History Is a Contemporary Literature
Manifesto for the Social Sciences
Translated by Nathan J. Bracher
Ivan Jablonka’s History Is a Contemporary Literature offers highly innovative perspectives on the writing of history, the relationship between literature and the social sciences, and the way that both social-scientific inquiry and literary explorations contribute to our understanding of the world. Jablonka argues that the act and art of writing, far from being an afterthought in the social sciences, should play a vital role in the production of knowledge in all stages of the researcher’s work and embody or even constitute the understanding obtained. History (along with sociology and anthropology) can, he contends, achieve both greater rigor and wider audiences by creating a literary experience through a broad spectrum of narrative modes.
Challenging scholars to adopt investigative, testimonial, and other experimental writing techniques as a way of creating and sharing knowledge, Jablonka envisions a social science literature that will inspire readers to become actively engaged in understanding their own pasts and to relate their histories to the present day. Lamenting the specialization that has isolated the academy from the rest of society, History Is a Contemporary Literature aims to bring imagination and audacity into the practice of scholarship, drawing on the techniques of literature to strengthen the methods of the social sciences.

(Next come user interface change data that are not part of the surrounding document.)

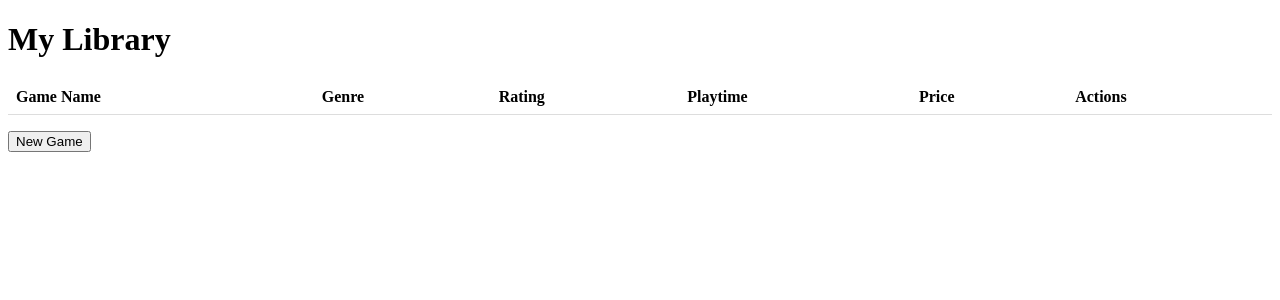
After one commit to BaranKalaycioglu/CS4750, a Django app: template Library/templates/game_list.html in a window 1280 px wide. The commit adds this page. Shown: the top 300 px of the page. Run offline with Django 4.2, Linux system fonts and the light colour scheme; the template is opened without the code that fills it, so the values that code supplies are empty; parts of the project's set-up code (start-up, migrations or seed data) failed here and were passed over.

Commit message:
modified:   Library/forms.py 	new file:   Library/templates/game_list.html 	modified:   Library/templates/landingPage.html

```diff
--- a/Library/forms.py
+++ b/Library/forms.py
@@ -6,7 +6,7 @@ class GameForm(forms.ModelForm):
     class Meta:
         model = Game
         fields = ['name', 'genre', 'developer', 'platform', 'price']
-        labels = {'name': "Game Name", 'developer': 'Game Developer", 'platform': "Platform", 'price': "Game Price"}
+        labels = {'name': 'Game Name', 'developer': 'Game Developer', 'platform': 'Platform', 'price': 'Game Price'}
 
 class UserGameForm(forms.ModelForm):
     class Meta:
--- /dev/null
+++ b/Library/templates/game_list.html
@@ -0,0 +1,69 @@
+<!DOCTYPE html>
+<html xmlns="http://www.w3.org/1999/html">
+<head>
+    <title>Landing Page</title>
+    <style>
+        table {
+            border-collapse: collapse;
+            width: 100%;
+        }
+        th, td {
+            padding: 8px;
+            text-align: left;
+            border-bottom: 1px solid #ddd;
+        }
+        .edit-button, .delete-button {
+            padding: 5px 10px;
+            background-color: #f0f0f0;
+            border: none;
+            cursor: pointer;
+        }
+    </style>
+    <script>
+        function editGame(gameId) {
+            window.location.href = "/game/edit/" + gameId;
+        }
+
+        function deleteGame(gameId) {
+            window.location.href = "/game/delete/" + gameId;
+        }
+    </script>
+</head>
+<body>
+    <h1>My Library</h1>
+    <form action="{{ request.path }}" method="get">
+        <!-- Filter form code -->
+    </form>
+    <table>
+        <tr>
+            <th>Game Name</th>
+            <th>Genre</th>
+            <th>Rating</th>
+            <th>Playtime</th>
+            <th>Price</th>
+            <th>Actions</th>
+        </tr>
+        {% for user_game in user_games %}
+            <tr>
+                <td>{{ user_game.name }}</td>
+                <td>{{ user_game.game.genre }}</td>
+                <td>{{ game.developer }}</td>
+                <td>{{ game.platform }}</td>
+                <td>{{ game.price }}</td>
+                <td>
+  <div style="display: inline-block;">
+    <button onclick="window.location.href='{% url 'game_edit' game.id %}'">Edit</button>
+  </div>
+  <div style="display: inline-block;">
+    <button onclick="window.location.href='{% url 'game_delete' game.id %}'">Delete</button>
+  </div>
+</td>
+
+
+            </tr>
+        {% endfor %}
+    </table>
+    <p><button onclick="window.location.href='{% url 'game_add' %}'">New Game</button>
+        </p>
+</body>
+</html>
```
Also changed, not shown: Library/templates/landingPage.html (+8 -8 lines).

Ivan Jablonka is Professor of History at Université Paris 13 and a researcher at Collège de France. He is the author of A History of the Grandparents I Never Had, winner of the Prix du Sénat du livre d’histoire, Prix Guizot de l’Académie française, and Prix Augustin-Thierry des Rendez-vous de l’histoire de Blois; and of Laëtitia ou la fin des hommes (Laetitia or the end of men)], winner of the Le Monde's 2016 Prix littéraire, the 2016 Prix Médicis, and the 2016 Prix des prix.